(Before-and-after page screenshots)

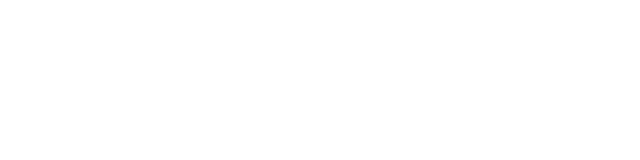
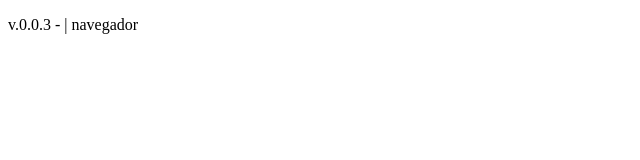
Before and after one commit to Trino11/tvods_clips-front, a React (Create React App) app: page / in a window 1280 px wide. Shown: the top 160 px of the page, without its empty margins (0-640 px from the left). Built offline with nearby package versions, Linux system fonts and the light colour scheme.

Commit message:
show version

```diff
--- a/src/modules/App.js
+++ b/src/modules/App.js
@@ -21,6 +21,7 @@
     <Router>
       <div className='App'>
         <main>
+          <p>v.{tvodsconfig.VERSION} - {" | " + (window.tvodsconfig.NATIVE_APP ? 'app nativa' : 'navegador')}</p>
         </main>
       </div>
     </Router>
```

[YOUR OBJECTIVE]
Keep every word of the data as it is when you write it out, but drop the pictures.

[THE ANSWER]
Before and after one commit to Trino11/tvods_clips-front, a React (Create React App) app: page / in a window 1280 px wide. Shown: the top 160 px of the page, without its empty margins (0-640 px from the left). Built offline with nearby package versions, Linux system fonts and the light colour scheme.

Commit message:
show version

```diff
--- a/src/modules/App.js
+++ b/src/modules/App.js
@@ -21,6 +21,7 @@
     <Router>
       <div className='App'>
         <main>
+          <p>v.{tvodsconfig.VERSION} - {" | " + (window.tvodsconfig.NATIVE_APP ? 'app nativa' : 'navegador')}</p>
         </main>
       </div>
     </Router>
```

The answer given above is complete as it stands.